2)    Joint mobility – chances are that if you selected the rower, cross trainer or skipping, you’ll have mobilised your major joints already and won’t need to spend any further time getting your joints ready for exercise. If, however, you warmed up using a bike or treadmill, you may well need to mobilise the joints you didn’t use during that exercise. To mobilise a joint, simply take it through its natural range of movement in a controlled fashion, increasing the degree of motion as you feel the joint warming up e.g. shallow knee bends progressing to full squats over 10-15 reps to mobilise the hips and knees or small arm circles progressing to full arm circles to mobilise the shoulders. This will increase the production of synovial fluid within your joints which is our own natural oil that keeps your joints lubricated and healthy.

3)    Flexibility – it’s not uncommon to see people performing slow static stretches as part of their warm up but, as useful as this type of stretching is, it’s far better to utilise a method of stretching called dynamic stretching in the warm up and leave the static stretches for the cool down. Static stretches tend to cause reduced blood flow through muscles, muscular relaxation, the pulse to slow and reduced body temperature – none of which sound like things we want in a warm up! In comparison, dynamic stretches keep the heart rate and body temperature elevated, “wake up” our muscles, mirror the movements likely to be performed in the workout and also promote joint mobility. Dynamic stretches include movements such as lunges, squats, leg swings, arm swings, high knee and heel flick running.

Once you have completed your general warm up, you can move onto your specific preparations for your training session or sport e.g. if you are playing rugby you’ll probably include some ball skills, passing, kicking and tackling. If you are hitting the gym for some heavy strength training, you’ll probably complete some light & moderate sets to get your mind and body ready for the workout to come. These specific activities will really help you “zero in” on the coming training session or game.

Cooling down

After a hard game or workout cooling down can make a big difference to how fast you recover. By cooling down properly you will flush waste materials out of your muscles, reduce muscle stiffness (called DOMS or Delayed Onset Muscle Soreness) and minimise adaptive shortening which is the reduction in flexibility that can be caused by certain exercises.

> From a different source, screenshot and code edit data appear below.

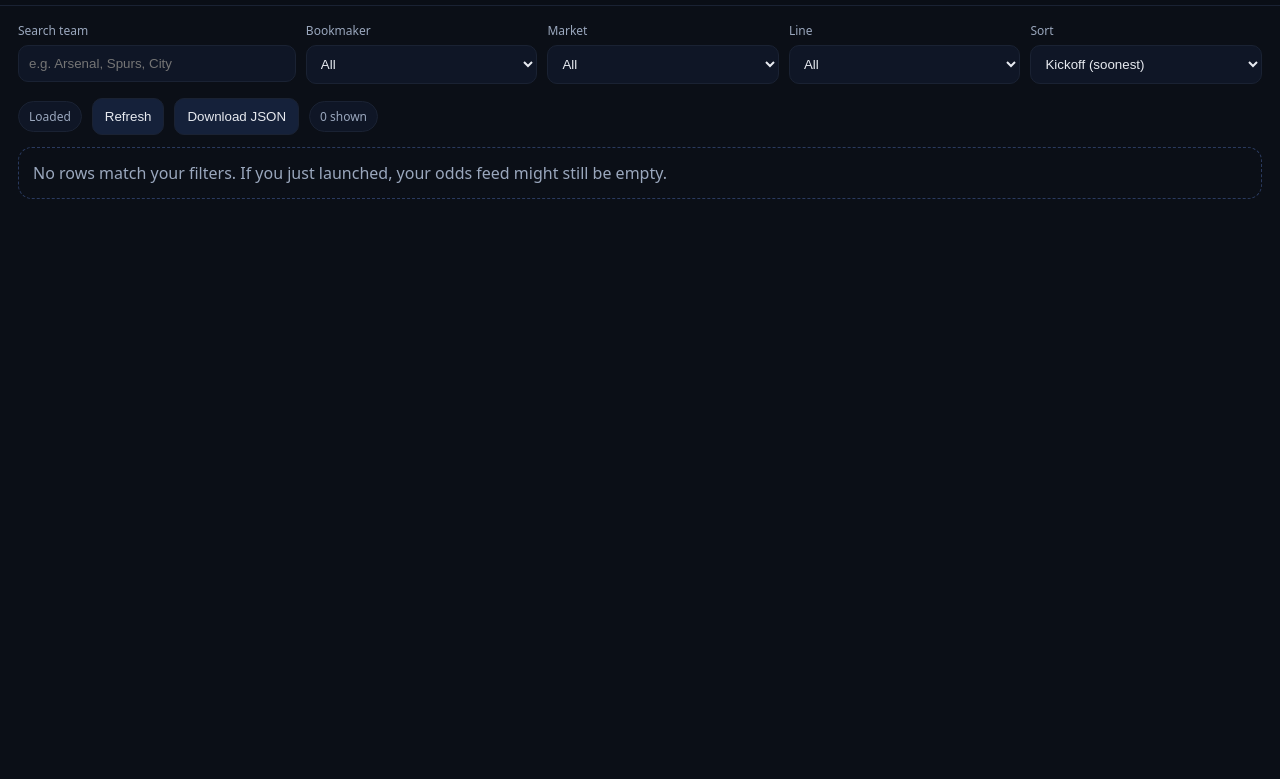
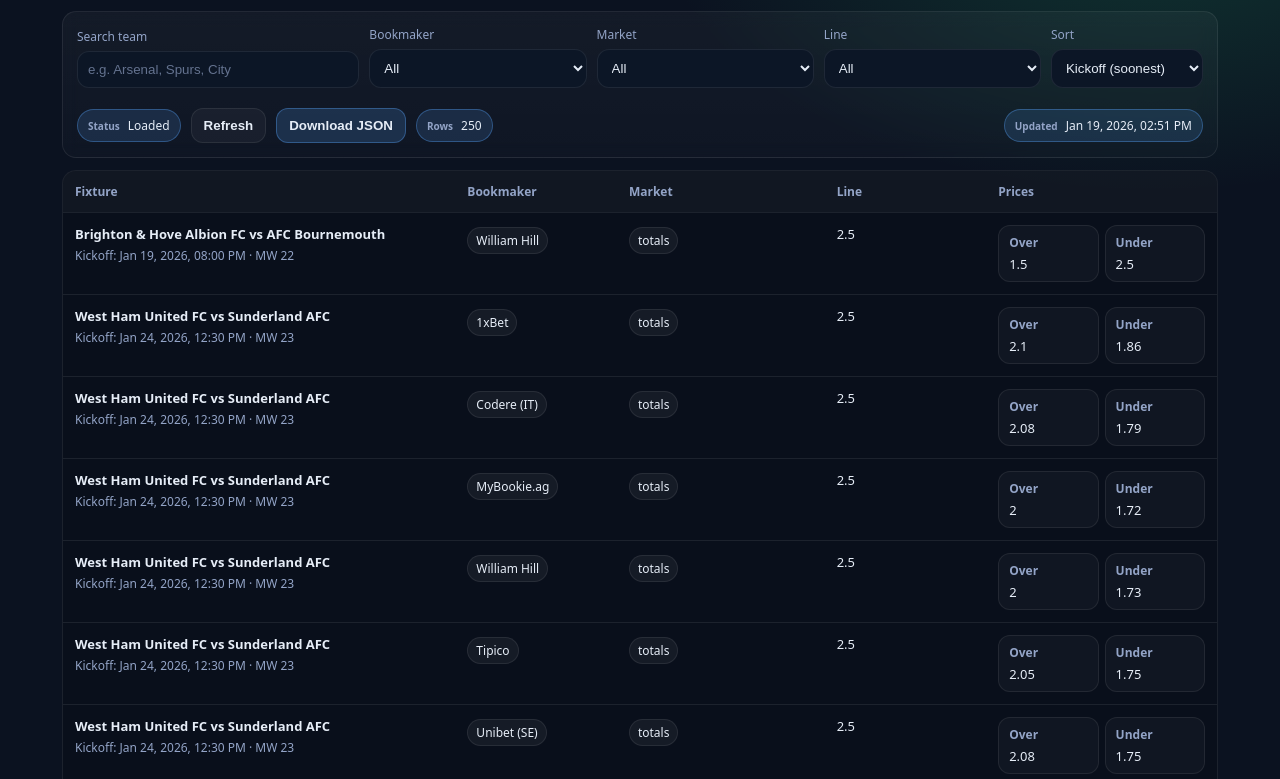
Before and after one commit to samueljcarlon/epl-edge, a plain HTML site: page site/public/index.html in a window 1280 px wide. Shown: the part 83-862 px from the top of the page. Before the commit the page ends 800 px from the top, so only its background shows below. Drawn offline with Linux system fonts and the light colour scheme.

Commit message:
Update index.html

```diff
--- a/site/public/index.html
+++ b/site/public/index.html
@@ -5,32 +5,159 @@
   <meta name="viewport" content="width=device-width,initial-scale=1" />
   <title>SportsSignal</title>
   <style>
-    :root { color-scheme: dark; }
-    body { margin: 0; font-family: system-ui, -apple-system, Segoe UI, Roboto, Arial, sans-serif; background:#0b0f17; color:#e7eaf0; }
-    header { padding: 20px 18px; border-bottom: 1px solid #1a2233; position: sticky; top: 0; background: rgba(11,15,23,0.92); backdrop-filter: blur(8px); }
-    h1 { margin: 0; font-size: 18px; letter-spacing: 0.2px; }
-    .sub { margin-top: 6px; color:#9aa7bd; font-size: 13px; }
-    main { padding: 16px 18px 28px; }
-    .panel { display: grid; grid-template-columns: 1.2fr 1fr 1fr 1fr 1fr; gap: 10px; margin-bottom: 14px; }
-    .panel > div { display:flex; flex-direction:column; gap:6px; }
-    label { font-size: 12px; color:#9aa7bd; }
-    input, select { padding: 10px 10px; border-radius: 10px; border: 1px solid #1a2233; background:#0f1626; color:#e7eaf0; outline: none; }
-    input:focus, select:focus { border-color:#2a3a5f; }
-    .row { display:flex; gap:10px; align-items:center; flex-wrap: wrap; }
-    .pill { font-size: 12px; color:#9aa7bd; border: 1px solid #1a2233; background:#0f1626; padding: 6px 10px; border-radius: 999px; }
-    button { padding: 10px 12px; border-radius: 10px; border: 1px solid #1a2233; background:#15213a; color:#e7eaf0; cursor:pointer; }
-    button:hover { background:#1a2b4d; }
-    table { width: 100%; border-collapse: collapse; border: 1px solid #1a2233; border-radius: 14px; overflow: hidden; }
-    thead th { text-align:left; font-size:12px; color:#9aa7bd; padding: 10px 10px; background:#0f1626; border-bottom: 1px solid #1a2233; position: sticky; top: 86px; }
-    tbody td { padding: 10px 10px; border-bottom: 1px solid #111827; font-size: 13px; vertical-align: top; }
-    tbody tr:hover { background:#0f1626; }
-    .muted { color:#9aa7bd; }
-    .right { text-align:right; }
-    .nowrap { white-space: nowrap; }
-    .empty { padding: 14px; border: 1px dashed #2a3a5f; border-radius: 14px; color:#9aa7bd; }
+    :root{
+      --bg:#0b1220;
+      --panel:#0e1a2b;
+      --panel2:#0c1626;
+      --text:#e6edf7;
+      --muted:#93a4c7;
+      --line:rgba(255,255,255,.08);
+      --accent:#5aa7ff;
+      --pill:rgba(90,167,255,.15);
+      --ok:#27d17f;
+      --warn:#ffcc66;
+      --bad:#ff6b6b;
+      --radius:14px;
+    }
+    *{box-sizing:border-box}
+    body{
+      margin:0;
+      font-family: ui-sans-serif, system-ui, -apple-system, Segoe UI, Roboto, Helvetica, Arial, "Apple Color Emoji","Segoe UI Emoji";
+      color:var(--text);
+      background:radial-gradient(1200px 600px at 20% -10%, rgba(90,167,255,.25), transparent 55%),
+                 radial-gradient(900px 500px at 90% 0%, rgba(39,209,127,.18), transparent 55%),
+                 var(--bg);
+    }
+    header{
+      padding:26px 22px 14px;
+      max-width:1200px;
+      margin:0 auto;
+    }
+    h1{margin:0;font-size:22px;letter-spacing:.2px}
+    .sub{margin:6px 0 0;color:var(--muted);font-size:13px}
+    .wrap{
+      max-width:1200px;
+      margin:0 auto;
+      padding:0 22px 28px;
+    }
+    .controls{
+      display:grid;
+      gap:10px;
+      grid-template-columns: 1.3fr 1fr 1fr 1fr .7fr;
+      align-items:end;
+      padding:14px;
+      background:linear-gradient(180deg, rgba(255,255,255,.04), rgba(255,255,255,.02));
+      border:1px solid var(--line);
+      border-radius:var(--radius);
+      backdrop-filter: blur(8px);
+    }
+    label{display:block;font-size:12px;color:var(--muted);margin:0 0 6px}
+    input, select{
+      width:100%;
+      padding:10px 10px;
+      border-radius:12px;
+      border:1px solid var(--line);
+      background:var(--panel2);
+      color:var(--text);
+      outline:none;
+    }
+    input::placeholder{color:rgba(147,164,199,.65)}
+    .row{
+      display:flex;
+      gap:10px;
+      align-items:center;
+      margin-top:10px;
+      flex-wrap:wrap;
+    }
+    .btn{
+      padding:9px 12px;
+      border-radius:12px;
+      border:1px solid var(--line);
+      background:rgba(255,255,255,.04);
+      color:var(--text);
+      cursor:pointer;
+      font-weight:600;
+    }
+    .btn.primary{background:rgba(90,167,255,.18); border-color:rgba(90,167,255,.35)}
+    .pill{
+      display:inline-flex;
+      gap:8px;
+      align-items:center;
+      padding:7px 10px;
+      border-radius:999px;
+      background:var(--pill);
+      border:1px solid rgba(90,167,255,.35);
+      font-size:12px;
+      color:var(--text);
+    }
+    .pill small{color:var(--muted);font-weight:600}
+    .meta{
+      display:flex;
+      gap:10px;
+      align-items:center;
+      flex-wrap:wrap;
+    }
+    .table{
+      margin-top:12px;
+      border:1px solid var(--line);
+      border-radius:var(--radius);
+      overflow:hidden;
+      background:rgba(0,0,0,.15);
+    }
+    table{
+      width:100%;
+      border-collapse:collapse;
+      font-size:13px;
+    }
+    thead th{
+      text-align:left;
+      padding:12px 12px;
+      color:var(--muted);
+      font-size:12px;
+      border-bottom:1px solid var(--line);
+      background:rgba(255,255,255,.03);
+      position:sticky; top:0;
+    }
+    tbody td{
+      padding:12px 12px;
+      border-bottom:1px solid var(--line);
+      vertical-align:top;
+    }
+    tbody tr:hover{background:rgba(255,255,255,.03)}
+    .teams{font-weight:700}
+    .kick{color:var(--muted);font-size:12px;margin-top:4px}
+    .tag{
+      display:inline-flex;
+      align-items:center;
+      padding:4px 8px;
+      border-radius:999px;
+      background:rgba(255,255,255,.05);
+      border:1px solid var(--line);
+      color:var(--text);
+      font-size:12px;
+      margin-right:6px;
+      margin-top:2px;
+    }
+    .price{
+      display:grid;
+      gap:6px;
+      grid-template-columns:1fr 1fr;
+      min-width:160px;
+    }
+    .box{
+      padding:8px 10px;
+      border-radius:12px;
+      border:1px solid var(--line);
+      background:rgba(255,255,255,.03);
+    }
+    .box b{display:block;font-size:12px;color:var(--muted);margin-bottom:4px}
+    .empty{
+      padding:24px;
+      color:var(--muted);
+      text-align:center;
+    }
     @media (max-width: 980px){
-      .panel { grid-template-columns: 1fr 1fr; }
-      thead th { top: 132px; }
+      .controls{grid-template-columns:1fr 1fr; }
     }
   </style>
 </head>
@@ -40,47 +167,65 @@
     <div class="sub">Odds + fixtures updated automatically. Filter, sort, export.</div>
   </header>
 
-  <main>
-    <div class="panel">
+  <div class="wrap">
+    <div class="controls">
       <div>
-        <label>Search team</label>
+        <label for="q">Search team</label>
         <input id="q" placeholder="e.g. Arsenal, Spurs, City" />
       </div>
       <div>
-        <label>Bookmaker</label>
-        <select id="bookmaker"><option value="">All</option></select>
+        <label for="bookmaker">Bookmaker</label>
+        <select id="bookmaker"></select>
       </div>
       <div>
-        <label>Market</label>
-        <select id="market">
-          <option value="">All</option>
-          <option value="totals">Totals</option>
+        <label for="market">Market</label>
+        <select id="market"></select>
+      </div>
+      <div>
+        <label for="line">Line</label>
+        <select id="line"></select>
+      </div>
+      <div>
+        <label for="sort">Sort</label>
+        <select id="sort">
+          <option value="kick_asc">Kickoff (soonest)</option>
+          <option value="kick_desc">Kickoff (latest)</option>
+          <option value="price_over_desc">Over price (high to low)</option>
+          <option value="price_over_asc">Over price (low to low-ish)</option>
+          <option value="price_under_desc">Under price (high to low)</option>
+          <option value="price_under_asc">Under price (low to high)</option>
         </select>
       </div>
-      <div>
-        <label>Line</label>
-        <select id="line"><option value="">All</option></select>
+
+      <div class="row" style="grid-column:1/-1; justify-content:space-between;">
+        <div class="meta">
+          <span class="pill"><small>Status</small> <span id="status">Idle</span></span>
+          <button class="btn" id="refresh">Refresh</button>
+          <button class="btn primary" id="download">Download JSON</button>
+          <span class="pill"><small>Rows</small> <span id="count">0</span></span>
         </div>
-      <div>
-        <label>Sort</label>
-        <select id="sort">
-          <option value="kickoff_asc">Kickoff (soonest)</option>
-          <option value="kickoff_desc">Kickoff (latest)</option>
-          <option value="over_desc">Over price (high)</option>
-          <option value="under_desc">Under price (high)</option>
-        </select>
+        <div class="meta">
+          <span class="pill"><small>Updated</small> <span id="updated">-</span></span>
+        </div>
       </div>
     </div>
 
-    <div class="row" style="margin-bottom:12px;">
-      <span class="pill" id="status">Loading…</span>
-      <button id="refresh">Refresh</button>
-      <button id="download">Download JSON</button>
-      <span class="pill muted" id="meta"></span>
+    <div class="table">
+      <table>
+        <thead>
+          <tr>
+            <th style="width:34%">Fixture</th>
+            <th style="width:14%">Bookmaker</th>
+            <th style="width:18%">Market</th>
+            <th style="width:14%">Line</th>
+            <th style="width:20%">Prices</th>
+          </tr>
+        </thead>
+        <tbody id="tbody"></tbody>
+      </table>
+      <div id="empty" class="empty" style="display:none;"></div>
     </div>
-
-    <div id="content"></div>
-  </main>
+  </div>
 
   <script>
     const els = {
@@ -89,168 +234,150 @@
       market: document.getElementById('market'),
       line: document.getElementById('line'),
       sort: document.getElementById('sort'),
-    status: document.getElementById('status'),
-    meta: document.getElementById('meta'),
-    content: document.getElementById('content'),
       refresh: document.getElementById('refresh'),
       download: document.getElementById('download'),
+      status: document.getElementById('status'),
+      count: document.getElementById('count'),
+      updated: document.getElementById('updated'),
+      tbody: document.getElementById('tbody'),
+      empty: document.getElementById('empty'),
     };
 
     let RAW = [];
+    let FILTERED = [];
 
-  function norm(s){ return (s ?? '').toString().trim().toLowerCase(); }
+    function uniq(arr){ return [...new Set(arr)].filter(Boolean); }
 
-  function parseTime(x){
-    // supports ISO strings
-    const t = Date.parse(x);
-    return Number.isFinite(t) ? t : null;
+    function setOptions(select, values, labelAll="All"){
+      const cur = select.value;
+      select.innerHTML = "";
+      const optAll = document.createElement('option');
+      optAll.value = "";
+      optAll.textContent = labelAll;
+      select.appendChild(optAll);
+      for (const v of values){
+        const o = document.createElement('option');
+        o.value = v;
+        o.textContent = v;
+        select.appendChild(o);
+      }
+      select.value = values.includes(cur) ? cur : "";
     }
 
-  function uniq(arr){
-    return [...new Set(arr.filter(v => v !== null && v !== undefined && v !== '').map(v => v.toString()))];
+    function fmtISO(iso){
+      try{
+        const d = new Date(iso);
+        return d.toLocaleString(undefined, {year:"numeric", month:"short", day:"2-digit", hour:"2-digit", minute:"2-digit"});
+      }catch(e){
+        return iso || "-";
+      }
     }
 
-  function byIdMaybe(row){
-    return row.fixture_id ?? row.fixtureId ?? row.id ?? '';
+    function teams(r){
+      return `${r.home_team} vs ${r.away_team}`;
     }
 
-  function kickoff(row){
-    return row.commence_time_utc ?? row.commence_time ?? row.kickoff_utc ?? row.utcDate ?? row.commence ?? '';
-  }
+    function renderRow(r){
+      const tr = document.createElement('tr');
 
-  function teams(row){
-    const home = row.home_team ?? row.homeTeam ?? row.home ?? '';
-    const away = row.away_team ?? row.awayTeam ?? row.away ?? '';
-    return {home, away};
-  }
+      const tdFixture = document.createElement('td');
+      tdFixture.innerHTML = `
+        <div class="teams">${teams(r)}</div>
+        <div class="kick">Kickoff: ${fmtISO(r.commence_time_utc)} · MW ${r.matchweek ?? "-"}</div>
+      `;
 
-  function market(row){
-    return row.market ?? '';
-  }
+      const tdBook = document.createElement('td');
+      tdBook.innerHTML = `<span class="tag">${r.bookmaker || "-"}</span>`;
 
-  function line(row){
-    return row.line ?? row.total ?? '';
-  }
+      const tdMarket = document.createElement('td');
+      tdMarket.innerHTML = `<span class="tag">${r.market || "-"}</span>`;
 
-  function prices(row){
-    // expected: over_price, under_price
-    return {
-      over: row.over_price ?? row.over ?? null,
-      under: row.under_price ?? row.under ?? null
-    };
-  }
+      const tdLine = document.createElement('td');
+      tdLine.textContent = (r.line ?? "-");
 
-  function bookmaker(row){
-    return row.bookmaker ?? row.book ?? row.bookmaker_key ?? '';
+      const tdPrice = document.createElement('td');
+      tdPrice.innerHTML = `
+        <div class="price">
+          <div class="box"><b>Over</b>${r.over_price ?? "-"}</div>
+          <div class="box"><b>Under</b>${r.under_price ?? "-"}</div>
+        </div>
+      `;
+
+      tr.appendChild(tdFixture);
+      tr.appendChild(tdBook);
+      tr.appendChild(tdMarket);
+      tr.appendChild(tdLine);
+      tr.appendChild(tdPrice);
+      return tr;
     }
 
     function buildFilters(){
-    const bms = uniq(RAW.map(bookmaker)).sort((a,b)=>a.localeCompare(b));
-    const lines = uniq(RAW.map(line)).sort((a,b)=>Number(a)-Number(b));
-
-    els.bookmaker.innerHTML = `<option value="">All</option>` + bms.map(x=>`<option value="${escapeHtml(x)}">${escapeHtml(x)}</option>`).join('');
-    els.line.innerHTML = `<option value="">All</option>` + lines.map(x=>`<option value="${escapeHtml(x)}">${escapeHtml(x)}</option>`).join('');
-  }
-
-  function escapeHtml(s){
-    return (s ?? '').toString()
-      .replaceAll('&','&amp;')
-      .replaceAll('<','&lt;')
-      .replaceAll('>','&gt;')
-      .replaceAll('"','&quot;')
-      .replaceAll("'","&#039;");
+      setOptions(els.bookmaker, uniq(RAW.map(r => r.bookmaker)).sort());
+      setOptions(els.market, uniq(RAW.map(r => r.market)).sort());
+      setOptions(els.line, uniq(RAW.map(r => String(r.line))).sort((a,b)=>parseFloat(a)-parseFloat(b)));
     }
 
     function apply(){
-    const q = norm(els.q.value);
-    const bm = norm(els.bookmaker.value);
-    const mk = norm(els.market.value);
-    const ln = els.line.value.toString();
+      const q = (els.q.value || "").toLowerCase().trim();
+      const bm = els.bookmaker.value;
+      const mk = els.market.value;
+      const ln = els.line.value;
 
-    let rows = RAW.filter(r => {
-      const {home, away} = teams(r);
-      const okQ = !q || norm(home).includes(q) || norm(away).includes(q);
-      const okBm = !bm || norm(bookmaker(r)) === bm;
-      const okMk = !mk || norm(market(r)) === mk;
-      const okLn = !ln || (line(r)?.toString() === ln);
-      return okQ && okBm && okMk && okLn;
+      FILTERED = RAW.filter(r => {
+        const s = `${r.home_team} ${r.away_team}`.toLowerCase();
+        if (q && !s.includes(q)) return false;
+        if (bm && r.bookmaker !== bm) return false;
+        if (mk && r.market !== mk) return false;
+        if (ln && String(r.line) !== ln) return false;
+        return true;
       });
 
       const sort = els.sort.value;
-    rows.sort((a,b) => {
-      const ta = parseTime(kickoff(a)) ?? 0;
-      const tb = parseTime(kickoff(b)) ?? 0;
-      const pa = prices(a), pb = prices(b);
-      if (sort === 'kickoff_asc') return ta - tb;
-      if (sort === 'kickoff_desc') return tb - ta;
-      if (sort === 'over_desc') return (Number(pb.over)||-Infinity) - (Number(pa.over)||-Infinity);
-      if (sort === 'under_desc') return (Number(pb.under)||-Infinity) - (Number(pa.under)||-Infinity);
+      const getKick = r => new Date(r.commence_time_utc).getTime() || 0;
+
+      FILTERED.sort((a,b)=>{
+        if (sort === "kick_asc") return getKick(a) - getKick(b);
+        if (sort === "kick_desc") return getKick(b) - getKick(a);
+        if (sort === "price_over_desc") return (b.over_price ?? -Infinity) - (a.over_price ?? -Infinity);
+        if (sort === "price_over_asc") return (a.over_price ?? Infinity) - (b.over_price ?? Infinity);
+        if (sort === "price_under_desc") return (b.under_price ?? -Infinity) - (a.under_price ?? -Infinity);
+        if (sort === "price_under_asc") return (a.under_price ?? Infinity) - (b.under_price ?? Infinity);
         return 0;
       });
 
-    render(rows);
-  }
-
-  function render(rows){
-    if (!rows.length){
-      els.content.innerHTML = `<div class="empty">No rows match your filters. If you just launched, your odds feed might still be empty.</div>`;
-      els.meta.textContent = `0 shown`;
+      els.count.textContent = String(FILTERED.length);
+      els.tbody.innerHTML = "";
+      if (FILTERED.length === 0){
+        els.empty.style.display = "block";
+        els.empty.textContent = "No rows match your filters. If you just launched, your odds feed might still be empty.";
         return;
       }
-
-    const html = `
-      <table>
-        <thead>
-          <tr>
-            <th class="nowrap">Kickoff (UTC)</th>
-            <th>Match</th>
-            <th>Book</th>
-            <th class="nowrap">Market</th>
-            <th class="nowrap right">Line</th>
-            <th class="nowrap right">Over</th>
-            <th class="nowrap right">Under</th>
-            <th class="nowrap">Fixture ID</th>
-          </tr>
-        </thead>
-        <tbody>
-          ${rows.map(r => {
-            const t = kickoff(r);
-            const {home, away} = teams(r);
-            const p = prices(r);
-            return `
-              <tr>
-                <td class="nowrap">${escapeHtml(t)}</td>
-                <td>${escapeHtml(home)} <span class="muted">vs</span> ${escapeHtml(away)}</td>
-                <td>${escapeHtml(bookmaker(r))}</td>
-                <td class="nowrap">${escapeHtml(market(r))}</td>
-                <td class="right nowrap">${escapeHtml(line(r))}</td>
-                <td class="right nowrap">${p.over ?? ''}</td>
-                <td class="right nowrap">${p.under ?? ''}</td>
-                <td class="nowrap muted">${escapeHtml(byIdMaybe(r))}</td>
-              </tr>
-            `;
-          }).join('')}
-        </tbody>
-      </table>
-    `;
-    els.content.innerHTML = html;
-    els.meta.textContent = `${rows.length} shown`;
+      els.empty.style.display = "none";
+      for (const r of FILTERED){
+        els.tbody.appendChild(renderRow(r));
+      }
     }
 
     async function load(){
-    els.status.textContent = 'Loading…';
+      els.status.textContent = "Loading...";
       try{
-      const res = await fetch('./odds.json', { cache: 'no-store' });
+        const res = await fetch('./odds.json', { cache: "no-store" });
         if (!res.ok) throw new Error(`HTTP ${res.status}`);
         const data = await res.json();
-      RAW = Array.isArray(data) ? data : (data.rows ?? []);
-      els.status.textContent = 'Loaded';
+
+        // FIX: your JSON is { generated_at_utc, count, items: [...] }
+        RAW = Array.isArray(data) ? data : (data.items ?? data.rows ?? data.data ?? []);
+
+        els.status.textContent = "Loaded";
+        els.updated.textContent = fmtISO(data.generated_at_utc || new Date().toISOString());
         buildFilters();
         apply();
       }catch(err){
-      els.status.textContent = 'Failed to load odds.json';
-      els.content.innerHTML = `<div class="empty">Could not load <code>odds.json</code>. Error: ${escapeHtml(err.message)}</div>`;
-      els.meta.textContent = '';
+        els.status.textContent = "Failed to load";
+        els.empty.style.display = "block";
+        els.empty.innerHTML = `<div class="empty">Could not load <b>odds.json</b>. ${String(err)}</div>`;
+        els.count.textContent = "0";
+        RAW = [];
       }
     }
 
@@ -259,7 +386,9 @@
     els.market.addEventListener('change', apply);
     els.line.addEventListener('change', apply);
     els.sort.addEventListener('change', apply);
+
     els.refresh.addEventListener('click', load);
+
     els.download.addEventListener('click', () => {
       const a = document.createElement('a');
       a.href = './odds.json';
```
Lines whose indentation alone changed are shown as unchanged.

Cool downs have 2 components1) a pulse lowerer during which the heart rate is gradually reduced and 2) static stretches to maintain or develop flexibility.

1)  Pulse lowerer – this is essentially the reverse of the pulse raiser in that you’ll start out at a reasonably fast pace but slow down over a period of 5-10 minutes and finish with a minute or so of very slow paced activity. The exercise modality is not important and the aim is to reduce the heart rate gradually while pump freshly oxygenated blood around your body. At the end of your pulse lowerer you should feel fairly recovered from your workout or match and your breathing rate should be almost back to normal.

2)  Static stretching – as your muscles are nice and warm after your workout it makes sense to spend some time stretching them. By holding each stretch for 10-15 seconds you will maintain your current level of flexibility but by stretching each muscle for 30-40 seconds or more you will actually increase the elasticity of your muscles. Stretches are held statically which is very different to the movements prescribed in the warm up and are designed to either lengthen or offset any adaptive shortening that may occur as a result of your training.   Make sure you stretch all of the muscles you have used during your workout although you may choose to spend longer stretching some muscles than others e.g. stretching your tight hamstrings for 45 seconds each but only spending 15 seconds on your already flexible calves.

Spending time warming up and cooling down properly will ensure that you get the most from your workouts and play as well as you possibly can so don’t leave your performance to chance – spend some time designing and perfecting an effective warm up and cool down routine and you should see your performance improve significantly.